"I used to have a building at Division and Howe," says Davis. "Then when they built the first Cabrini-Green I had to move 'cause the city came in with its eminent domain. You didn't really have a choice. They made you an offer and it went up $500 here or $300 there, but basically you had to go because the city said so. You could fight them in court, but that would cost you lawyers' fees. So I moved to Blackhawk and Ogden until 1961, when the city wanted my property to build [seniors' housing]. Same process again. They didn't give me fair market value for my property. So I moved to North and Cleveland and I've been here for 35 years. I don't intend to have to move again."
In June, Davis and several of her neighbors attended a City Hall meeting of the Plan Commission, which was going to vote on whether to recommend the TIF district to the City Council. For several hours the residents sat in silence while their alderman, Walter Burnett, privately met with city officials and asked for an amendment to the TIF in which the city would pledge not to buy any property or homes.
To the surprise of few the city refused to make that pledge--on the grounds that it would delay the project. Then the Plan Commission approved the TIF after hearing various consultants explain how one of Chicago's hottest real estate markets was really a slum. Now the matter goes to the City Council, which, if recent trends hold, will do whatever Daley tells it.

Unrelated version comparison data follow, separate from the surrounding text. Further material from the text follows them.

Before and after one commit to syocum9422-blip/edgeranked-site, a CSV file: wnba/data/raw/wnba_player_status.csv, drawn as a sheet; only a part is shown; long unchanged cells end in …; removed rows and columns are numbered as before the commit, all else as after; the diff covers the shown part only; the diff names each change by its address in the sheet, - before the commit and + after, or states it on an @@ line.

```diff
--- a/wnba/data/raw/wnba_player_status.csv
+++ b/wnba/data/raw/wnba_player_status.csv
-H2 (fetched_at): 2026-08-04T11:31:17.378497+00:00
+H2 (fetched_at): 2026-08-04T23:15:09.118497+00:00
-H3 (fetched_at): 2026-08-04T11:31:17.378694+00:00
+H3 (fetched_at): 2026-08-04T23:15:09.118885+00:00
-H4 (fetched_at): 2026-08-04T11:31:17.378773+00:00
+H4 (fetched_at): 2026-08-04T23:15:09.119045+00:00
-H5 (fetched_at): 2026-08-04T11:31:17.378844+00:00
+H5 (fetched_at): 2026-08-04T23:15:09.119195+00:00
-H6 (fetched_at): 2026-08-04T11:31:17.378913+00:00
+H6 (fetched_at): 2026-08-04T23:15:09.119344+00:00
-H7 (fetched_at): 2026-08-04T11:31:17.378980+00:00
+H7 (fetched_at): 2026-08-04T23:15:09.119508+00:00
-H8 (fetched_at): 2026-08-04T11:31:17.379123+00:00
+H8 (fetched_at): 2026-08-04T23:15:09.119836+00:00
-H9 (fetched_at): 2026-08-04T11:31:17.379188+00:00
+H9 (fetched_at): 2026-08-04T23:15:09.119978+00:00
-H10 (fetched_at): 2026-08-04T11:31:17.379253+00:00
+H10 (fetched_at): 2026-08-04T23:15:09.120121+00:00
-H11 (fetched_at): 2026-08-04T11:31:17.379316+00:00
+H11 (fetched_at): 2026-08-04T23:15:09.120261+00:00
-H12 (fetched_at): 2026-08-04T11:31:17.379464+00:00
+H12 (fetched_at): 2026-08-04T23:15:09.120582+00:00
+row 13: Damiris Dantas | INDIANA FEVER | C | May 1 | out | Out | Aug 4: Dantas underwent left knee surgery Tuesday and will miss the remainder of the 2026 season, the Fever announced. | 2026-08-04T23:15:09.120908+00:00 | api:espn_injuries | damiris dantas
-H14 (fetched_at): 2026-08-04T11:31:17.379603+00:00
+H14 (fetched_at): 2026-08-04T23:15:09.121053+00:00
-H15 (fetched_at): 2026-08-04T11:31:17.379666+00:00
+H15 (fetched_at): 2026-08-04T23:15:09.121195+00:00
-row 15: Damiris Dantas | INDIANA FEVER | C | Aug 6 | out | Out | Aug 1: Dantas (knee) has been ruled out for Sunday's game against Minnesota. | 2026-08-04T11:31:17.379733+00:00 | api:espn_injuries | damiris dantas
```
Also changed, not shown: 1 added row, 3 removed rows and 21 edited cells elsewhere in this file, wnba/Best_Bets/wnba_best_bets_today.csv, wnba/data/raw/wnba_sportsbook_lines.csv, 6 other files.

Meanwhile, the city urges residents to have faith, noting that the only reason they expanded the TIF district well beyond Cabrini was to bring in more property taxes to help pay for the project. "We widened the district to pay for the TIF," says a Planning Department spokesman. "We have no intention of taking people's homes. We have plenty of land in the area. It would make no sense to take more. I understand their concerns. Going back historically, the city would primarily go and take everything. But we don't do that anymore."
Despite the city's assurances, the residents hired Jim Snyder, the lawyer who helped Taylor Street residents defeat a similar TIF urban renewal project in their community. If necessary they will sue, arguing that their community's not eligible for a TIF since it's not a slum. "I'm a firm believer in the free-market system, but maybe it's only free if you own the market," says McGinty. "No one subsidized me when I moved here. The same rules should apply to everyone." o
Art accompanying story in printed newspaper (not available in this archive): Mary McGinty, Edna Davis photo by Robert Drea.